**What is needed:** Starting from the line in which "Above is the later version." appears, output every line down to the last line of the data below, exactly and without anything more.
- Opening Delimiter -
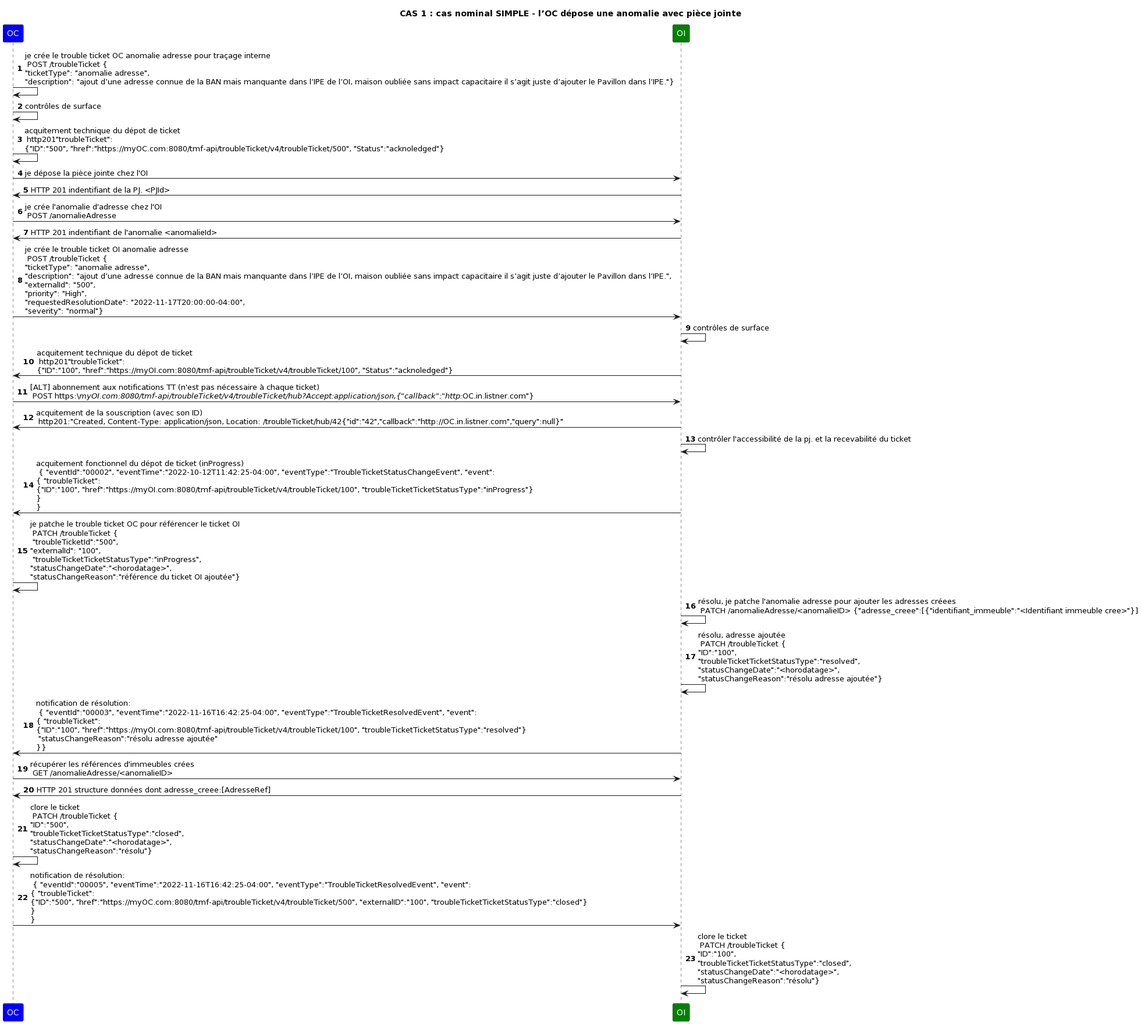
Above: UC1_nominal.png in before-interop/anomalieAdresse (PlantUML), before the change.
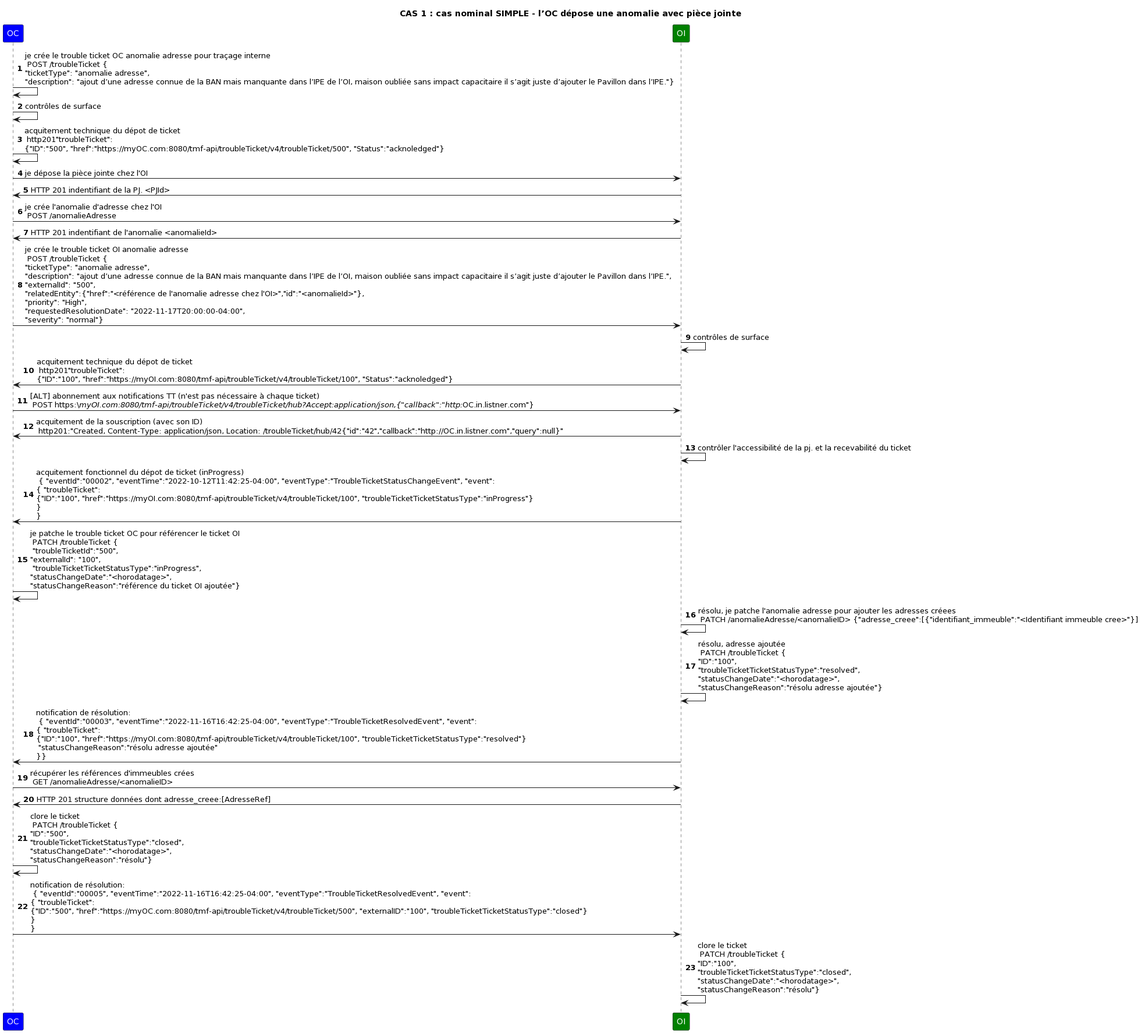
Above is the later version.

Commit message:
ajout relatedEntity anomalie dans le ticket OI par l'OC

Change to the diagram source:
```diff
@@ -19,7 +19,7 @@
 OI->OC: HTTP 201 indentifiant de l'anomalie <anomalieId>
 
 
-OC->OI: je crée le trouble ticket OI anomalie adresse \n POST /troubleTicket {\n"ticketType": "anomalie adresse",\n"description": "ajout d’une adresse connue de la BAN mais manquante dans l’IPE de l’OI, maison oubliée sans impact capacitaire il s’agit juste d’ajouter le Pavillon dans l’IPE.",\n"externalId": "500",\n"priority": "High",\n"requestedResolutionDate": "2022-11-17T20:00:00-04:00",\n"severity": "normal"}
+OC->OI: je crée le trouble ticket OI anomalie adresse \n POST /troubleTicket {\n"ticketType": "anomalie adresse",\n"description": "ajout d’une adresse connue de la BAN mais manquante dans l’IPE de l’OI, maison oubliée sans impact capacitaire il s’agit juste d’ajouter le Pavillon dans l’IPE.",\n"externalId": "500",\n"relatedEntity":{"href":"<référence de l'anomalie adresse chez l'OI>","id":"<anomalieId>"},\n"priority": "High",\n"requestedResolutionDate": "2022-11-17T20:00:00-04:00",\n"severity": "normal"}
 
 OI->OI: contrôles de surface
 
```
- Closing Delimiter -
**Output for this exercise:**
Above is the later version.

Commit message:
ajout relatedEntity anomalie dans le ticket OI par l'OC

Change to the diagram source:
```diff
@@ -19,7 +19,7 @@
 OI->OC: HTTP 201 indentifiant de l'anomalie <anomalieId>
 
 
-OC->OI: je crée le trouble ticket OI anomalie adresse \n POST /troubleTicket {\n"ticketType": "anomalie adresse",\n"description": "ajout d’une adresse connue de la BAN mais manquante dans l’IPE de l’OI, maison oubliée sans impact capacitaire il s’agit juste d’ajouter le Pavillon dans l’IPE.",\n"externalId": "500",\n"priority": "High",\n"requestedResolutionDate": "2022-11-17T20:00:00-04:00",\n"severity": "normal"}
+OC->OI: je crée le trouble ticket OI anomalie adresse \n POST /troubleTicket {\n"ticketType": "anomalie adresse",\n"description": "ajout d’une adresse connue de la BAN mais manquante dans l’IPE de l’OI, maison oubliée sans impact capacitaire il s’agit juste d’ajouter le Pavillon dans l’IPE.",\n"externalId": "500",\n"relatedEntity":{"href":"<référence de l'anomalie adresse chez l'OI>","id":"<anomalieId>"},\n"priority": "High",\n"requestedResolutionDate": "2022-11-17T20:00:00-04:00",\n"severity": "normal"}
 
 OI->OI: contrôles de surface
 
```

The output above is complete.